Roots support the structure of a plant and they absorb water. Root hairs extend from the epidermis--the outer layer of plant cells. Root hairs absorb water and nutrients from the soil. They are delicate and easily destroyed by transplanting. Root hairs grow from the tap root and fibrous roots of plants.
Twenty nutrients have been identified as necessary for healthy root and plant growth, and of these, 17 are available in soil. Nitrogen, phosphorus and potassium are required in the largest amounts. Organic fertilizers often identify the percentage of these three nutrients in the N-P-K label. Other important macronutrients found in organic fertilizer include sulphur, calcium and magnesium.
Origin of Nutrients
The nutrients in organic fertilizers come from natural sources such as plant and animal residues and rock dust. Other ingredient sources for organic fertilizer include bat guano, feather meal, cottonseed meal, mined potassium sulphate, seaweed, fish and bone meal and alfalfa meal. Homemade organic fertilizer is called compost. It contains kitchen and yard waste, dry materials such as newspaper, leaves, water and air.
Good soil structure allows plant roots to grow easily and hold the plant in place. Soil with good structure is crumbly in texture and retains water easily. Organic fertilizer and homemade compost improve soil structure by adding organic matter. Organic matter helps soil hold individual mineral particles together in clusters. These clusters form the structure that roots hold on to.
Benefits of Organic Fertilizer
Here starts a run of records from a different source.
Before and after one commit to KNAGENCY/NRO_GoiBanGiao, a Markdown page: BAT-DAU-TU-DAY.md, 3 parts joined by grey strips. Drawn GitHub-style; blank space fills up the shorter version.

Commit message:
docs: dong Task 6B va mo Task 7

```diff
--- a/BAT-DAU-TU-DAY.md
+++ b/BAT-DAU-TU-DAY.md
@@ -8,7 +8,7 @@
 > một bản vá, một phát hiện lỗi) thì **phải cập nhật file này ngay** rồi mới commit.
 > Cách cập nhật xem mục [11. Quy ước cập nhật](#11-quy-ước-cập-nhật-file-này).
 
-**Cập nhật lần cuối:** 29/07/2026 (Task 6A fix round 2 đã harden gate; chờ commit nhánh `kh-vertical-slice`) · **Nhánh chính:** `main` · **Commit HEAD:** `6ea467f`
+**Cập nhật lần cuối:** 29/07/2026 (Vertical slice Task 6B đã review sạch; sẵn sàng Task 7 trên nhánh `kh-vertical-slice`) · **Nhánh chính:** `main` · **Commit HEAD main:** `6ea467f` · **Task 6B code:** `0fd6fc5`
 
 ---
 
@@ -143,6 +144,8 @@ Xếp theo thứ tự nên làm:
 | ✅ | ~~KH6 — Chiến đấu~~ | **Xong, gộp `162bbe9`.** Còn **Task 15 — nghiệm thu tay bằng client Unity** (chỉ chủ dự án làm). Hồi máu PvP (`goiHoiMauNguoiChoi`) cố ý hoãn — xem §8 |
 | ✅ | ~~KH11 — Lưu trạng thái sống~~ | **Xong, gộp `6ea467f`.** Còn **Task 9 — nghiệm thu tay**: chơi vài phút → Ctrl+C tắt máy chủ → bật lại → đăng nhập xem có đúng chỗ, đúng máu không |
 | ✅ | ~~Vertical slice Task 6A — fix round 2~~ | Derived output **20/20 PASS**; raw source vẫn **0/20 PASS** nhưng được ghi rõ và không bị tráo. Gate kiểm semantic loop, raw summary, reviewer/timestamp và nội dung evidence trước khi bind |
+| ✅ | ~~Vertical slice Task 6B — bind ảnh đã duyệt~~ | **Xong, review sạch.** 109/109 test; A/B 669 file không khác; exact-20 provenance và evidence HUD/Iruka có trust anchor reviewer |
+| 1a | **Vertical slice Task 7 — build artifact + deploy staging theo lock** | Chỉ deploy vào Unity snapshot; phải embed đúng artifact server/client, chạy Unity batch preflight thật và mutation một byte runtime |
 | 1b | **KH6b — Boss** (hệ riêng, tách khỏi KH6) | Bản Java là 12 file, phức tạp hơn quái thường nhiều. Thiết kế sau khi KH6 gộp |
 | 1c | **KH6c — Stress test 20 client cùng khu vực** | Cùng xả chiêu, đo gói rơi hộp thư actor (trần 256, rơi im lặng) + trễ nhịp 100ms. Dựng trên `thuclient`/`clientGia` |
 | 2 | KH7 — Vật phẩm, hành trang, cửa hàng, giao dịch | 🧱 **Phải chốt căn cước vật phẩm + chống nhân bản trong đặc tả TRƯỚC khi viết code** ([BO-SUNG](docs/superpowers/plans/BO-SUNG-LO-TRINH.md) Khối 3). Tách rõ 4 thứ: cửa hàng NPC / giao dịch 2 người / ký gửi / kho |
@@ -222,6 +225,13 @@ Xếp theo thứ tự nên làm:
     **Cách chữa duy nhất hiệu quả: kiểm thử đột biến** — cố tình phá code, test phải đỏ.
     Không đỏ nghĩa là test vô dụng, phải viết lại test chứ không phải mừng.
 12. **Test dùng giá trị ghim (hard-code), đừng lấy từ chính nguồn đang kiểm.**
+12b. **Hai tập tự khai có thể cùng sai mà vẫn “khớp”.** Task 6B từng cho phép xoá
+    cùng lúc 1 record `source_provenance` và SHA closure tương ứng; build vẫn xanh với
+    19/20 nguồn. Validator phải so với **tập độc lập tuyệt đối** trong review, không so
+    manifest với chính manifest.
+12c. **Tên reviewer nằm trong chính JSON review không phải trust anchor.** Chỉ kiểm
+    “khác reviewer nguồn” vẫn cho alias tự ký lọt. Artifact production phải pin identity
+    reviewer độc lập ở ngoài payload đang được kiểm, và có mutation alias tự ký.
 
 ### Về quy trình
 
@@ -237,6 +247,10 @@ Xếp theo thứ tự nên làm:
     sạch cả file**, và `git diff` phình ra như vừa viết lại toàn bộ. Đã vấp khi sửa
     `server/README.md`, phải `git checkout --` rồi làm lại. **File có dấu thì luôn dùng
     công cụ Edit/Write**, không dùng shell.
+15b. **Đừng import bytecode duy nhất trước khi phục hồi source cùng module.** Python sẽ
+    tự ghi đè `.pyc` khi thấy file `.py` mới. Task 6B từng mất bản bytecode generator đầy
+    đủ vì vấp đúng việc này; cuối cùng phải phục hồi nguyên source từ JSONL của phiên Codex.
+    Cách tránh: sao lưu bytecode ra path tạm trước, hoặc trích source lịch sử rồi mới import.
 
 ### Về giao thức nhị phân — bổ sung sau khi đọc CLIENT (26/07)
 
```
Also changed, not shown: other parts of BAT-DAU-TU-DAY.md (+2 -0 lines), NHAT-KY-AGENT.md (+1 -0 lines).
Organically fertilized soil increases the nutritional value of food, according to a 2007 study at the University of California at Davis. Organic tomatoes were shown to contain 79 percent more flavonoids than nonorganic tomatoes. Flavonoids are a part of the process that makes antioxidants, which are thought to be instrumental in cancer prevention. Soil amended with organic fertilizer increases its nutrient content each year.